}

And we can do that with this Arrays class I was telling you about.



It's a utility class. It has all kinds of nice things in here.

One of the things that it has is this sort.

public static boolean binarySearch(int[] array, int numberToSearchFor){

    //Array must be sorted first
    Arrays.sort(array);
}

sort will put all of the elements of array in ascending order.

Then we are going to call Arrays.binarySearch():

public static boolean binarySearch(int[] array, int numberToSearchFor){

    //Array must be sorted first
    Arrays.sort(array);
    Arrays.binarySearch(array, numberToSearchFor);
}

We're going to pass it our array, and then we're going to pass it our numberToSearchFor.

So, if we hover over this and click the command key, it'll give us some information for the signature of this binarySearch.



It says that this is going to return an integer back and I'm going to just click this. If I click this I can see that Javadoc that I told you about. And it shows me what's going on. So, it says that, it searches the specified array of integers for a specified value…

What I really want to know is what is being returned exactly.



So, this is going to return an integer greater than or equal to 0 if and only if the key is found. So great.

We'll go ahead and assign this an integer; we'll call it “index”.

And if the index is greater than or equal to 0, we know that it was found.

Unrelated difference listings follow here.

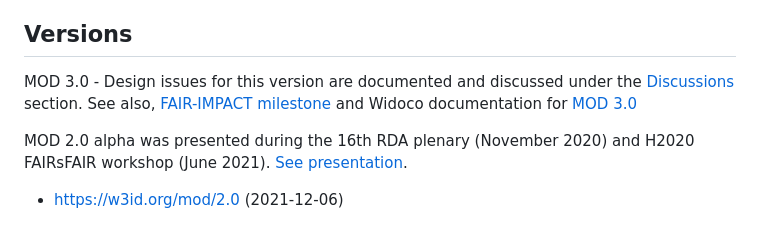
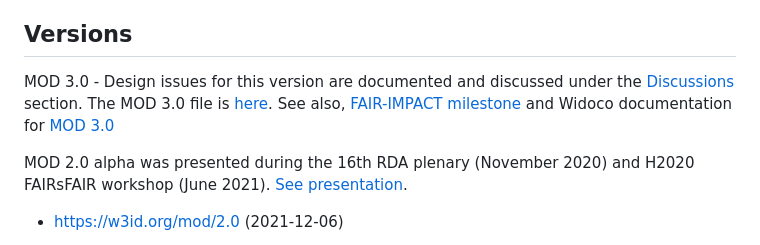
Before and after one commit to FAIR-IMPACT/MOD, a Markdown page: README.md, the part around the change. Rendered like a GitHub page.

```diff
--- a/README.md
+++ b/README.md
@@ -20,7 +20,7 @@ See the RDA VSSIG "ontology metadata" TG's working folder: https://drive.google.
 
 
 ## Versions
-MOD 3.0 - Design issues for this version are documented and discussed under the [Discussions](https://github.com/FAIR-IMPACT/MOD/discussions) section. See also, [FAIR-IMPACT milestone](https://doi.org/10.5281/zenodo.10725304) and Widoco documentation for [MOD 3.0](https://fair-impact.github.io/MOD/index-en.html)
+MOD 3.0 - Design issues for this version are documented and discussed under the [Discussions](https://github.com/FAIR-IMPACT/MOD/discussions) section. The MOD 3.0 file is [here](https://github.com/FAIR-IMPACT/MOD/blob/main/mod.ttl). See also, [FAIR-IMPACT milestone](https://doi.org/10.5281/zenodo.10725304) and Widoco documentation for [MOD 3.0](https://fair-impact.github.io/MOD/index-en.html)
 
 MOD 2.0 alpha was presented during the 16th RDA plenary (November 2020) and H2020 FAIRsFAIR workshop (June 2021). [See presentation](https://drive.google.com/drive/folders/1kSF0XuSr9mwBk-daR6RYut_1Dzzko33v).
 
```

We'll go ahead and return true, else return false.

int index = Arrays.binarySearch(array, numberToSearchFor);
if(index >= 0){
    return true;
}
else return false;

Okay, so that's the binary search, but we're not using that in our program. I just did that to show you how it works.

We're actually going to use is the first search() method.

Okay, let's go ahead and run this and just make sure it still works.



Great. So, all of our numbers are unique.

Now, even though our numbers are unique, it was hard to see that at a glance because they're not in order. When we get our lottery tickets, they're typically printed in ascending order.

Let's go ahead update our program once more so that I can show you about sorting arrays.

If we go to our main method, we generate the ticket. And before we print the ticket let's just sort this array.

public static void main(String[] args){

    int[] ticket = generateNumbers();
    Arrays.sort(ticket);
    printTicket(ticket);
}

Great, let’s run it!


# LotteryTicket.java

package chapter7;

import java.util.Arrays;
import java.util.Random;

public class LotteryTicket {

    private static final int LENGTH = 6;
    private static final int MAX_TICKET_NUMBER = 69;

    public static void main(String[] args){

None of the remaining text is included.